How Limewire Works: A Basic Guide to P2P Networks
This ruling called into question the future of peer-to-peer filing services, and CEO Mark Gorton considered stopping the distribution of LimeWire after the decision (Farzad). The court’s decision seemed to say that as long as peer-to-peer services did not “actively promote” infringement among its users, they were not liable. The act of promoting infringement was known as “inducement” in the court. Gorton did not believe that as long as he did not “induce” user infringement that he would be in the clear. According to Gorton, the court gave “a tool to judges that they can declare inducement whenever they want to” (Farzad).
Gorton’s uncertainty of LimeWire’s future was justified, as LimeWire was served a cease and desist notice from the Recording Industry Association of America (RIAA) only a few months after the Grokster decision on September 13, 2005. Gorton refused to adhere to the RIAA’s demands (Samuelson). Appropriately, the RIAA fired back, filing a lawsuit, which would eventually decide LimeWire’s fate almost a year after delivering the cease and desist order. Thirteen record labels: Arista, Atlantic, BMG, Capitol, Elektra, Interscope, LaFace, Motown, Priority, Sony BMG, UMG, Virgin, and Warner Bros. joined forces to file their complaint of copyright infringement on August 4, 2006. The suit claimed LimeWire is “devoted essentially the Internet piracy of recordings” and also implicated LimeWire’s inducement of its users, saying, “Defendants have continued to promote, market, and distribute LimeWire as the successor-in-infringement to these pirate services” (Arista v. LimeWire). The pirate services the plaintiffs were referring to were of course the already defunct peer-to-peer services, Grokster, Napster, and Aimster.
Though the skies were dim for LimeWire in light of the decision of MGM v. Grokster, Gorton and LimeWire fired back strong, filing a countersuit against the RIAA a little over a month after the RIAA filed its complaint with LimeWire. Gorton’s countersuit made a sweeping claim that the RIAA had essentially violated the Sherman and Clayton Antitrust Acts and had “formed an illegal cartel, conspiring to restrain trade in the market for online music distribution” (Samuelson). The language in the counterclaim was very heavy and pointed to a larger question regarding the conflict between development of all technology and content owners. The counterclaim went onto imply that the music industry at large did not want any online music distributor not in their possession or doing business with them was to be eliminated (Kawamoto).
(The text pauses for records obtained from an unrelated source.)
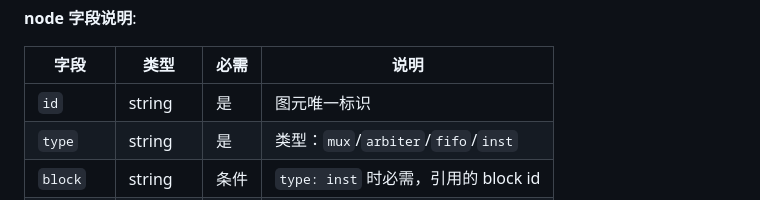
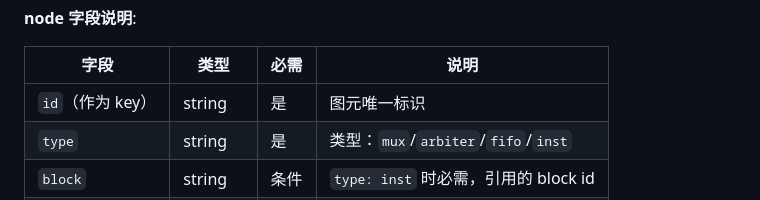
Before and after one commit to invisiblewei/uuarchml, a Markdown page: docs/DESIGN.md, the part around the change. Rendered like a GitHub page.

Commit message:
docs: change nodes from list to dict format, id as key

```diff
--- a/docs/DESIGN.md
+++ b/docs/DESIGN.md
@@ -179,7 +179,7 @@ interfaces:
 
 | 字段 | 类型 | 必需 | 说明 |
 |------|------|------|------|
-| `id` | string | 是 | 图元唯一标识 |
+| `id`（作为 key） | string | 是 | 图元唯一标识 |
 | `type` | string | 是 | 类型：`mux`/`arbiter`/`fifo`/`inst` |
 | `block` | string | 条件 | `type: inst` 时必需，引用的 block id |
 | `inputs` | number | 条件 | `type: mux` 时可选，输入路数 |
```
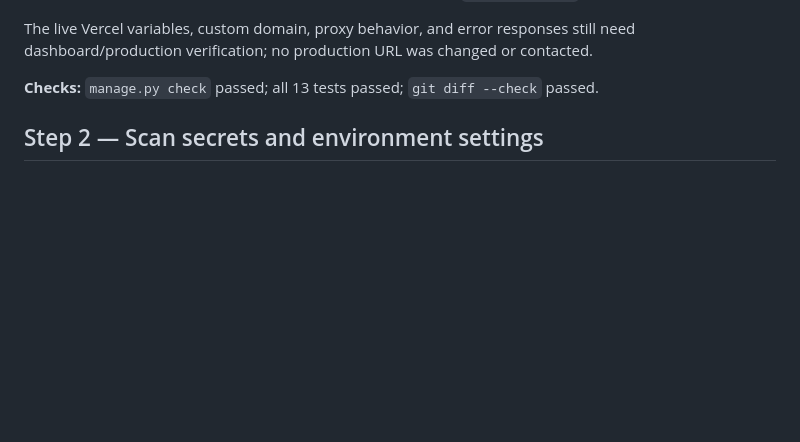
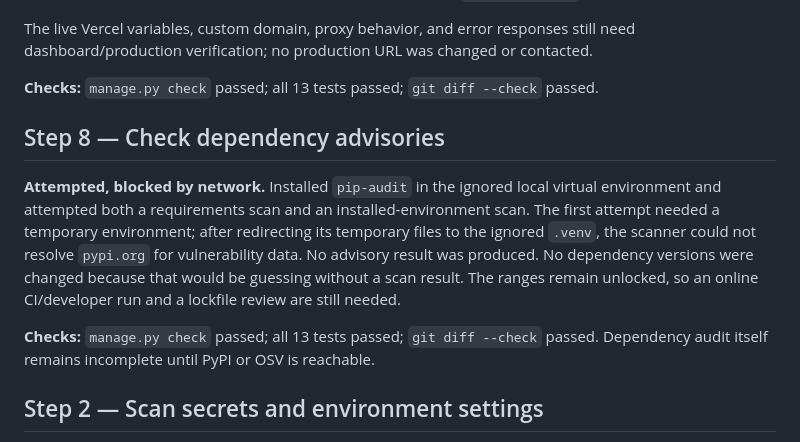
Before and after one commit to sabarish-077/SJCRM_Website, a Markdown page: HARDENING_LOG.md, the part around the change. GitHub-like rendering; blank space fills up the shorter version.

Commit message:
security: document blocked dependency audit

```diff
--- a/HARDENING_LOG.md
+++ b/HARDENING_LOG.md
@@ -53,6 +53,12 @@ The live Vercel variables, custom domain, proxy behavior, and error responses st
 
 **Checks:** `manage.py check` passed; all 13 tests passed; `git diff --check` passed.
 
+## Step 8 — Check dependency advisories
+
+**Attempted, blocked by network.** Installed `pip-audit` in the ignored local virtual environment and attempted both a requirements scan and an installed-environment scan. The first attempt needed a temporary environment; after redirecting its temporary files to the ignored `.venv`, the scanner could not resolve `pypi.org` for vulnerability data. No advisory result was produced. No dependency versions were changed because that would be guessing without a scan result. The ranges remain unlocked, so an online CI/developer run and a lockfile review are still needed.
+
+**Checks:** `manage.py check` passed; all 13 tests passed; `git diff --check` passed. Dependency audit itself remains incomplete until PyPI or OSV is reachable.
+
 ## Step 2 — Scan secrets and environment settings
 
 **Done.** Scanned current source and reachable Git history for common private-key, cloud-token, OAuth-key, and credentialed-database-URL shapes. The scan found no matches; it printed no secret values. `.env` is ignored and untracked; `.env.example` is the only environment file in Git and contains blank secret fields. Existing `.gitignore` rules already cover `.env` and `.env.*` while allowing `.env.example`, so they were left intact.
```
Also changed, not shown: MANUAL_TODO.md (+5 -0 lines).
LimeWire’s courageous and daring counterclaim would however be eventually dismissed a few years later in December 2007. United States District Judge Gerald Lynch ruled that the counterclaim “fail[ed] to allege an adverse effect on competition market-wide” (Corelis). His decision was also aided from the RIAA’s overwhelming amount of information in its defense, which included 100 GB of data or 29 million pages, while LimeWire did not present any other supporting evidence for the accusations made in its counterclaim (Corelis).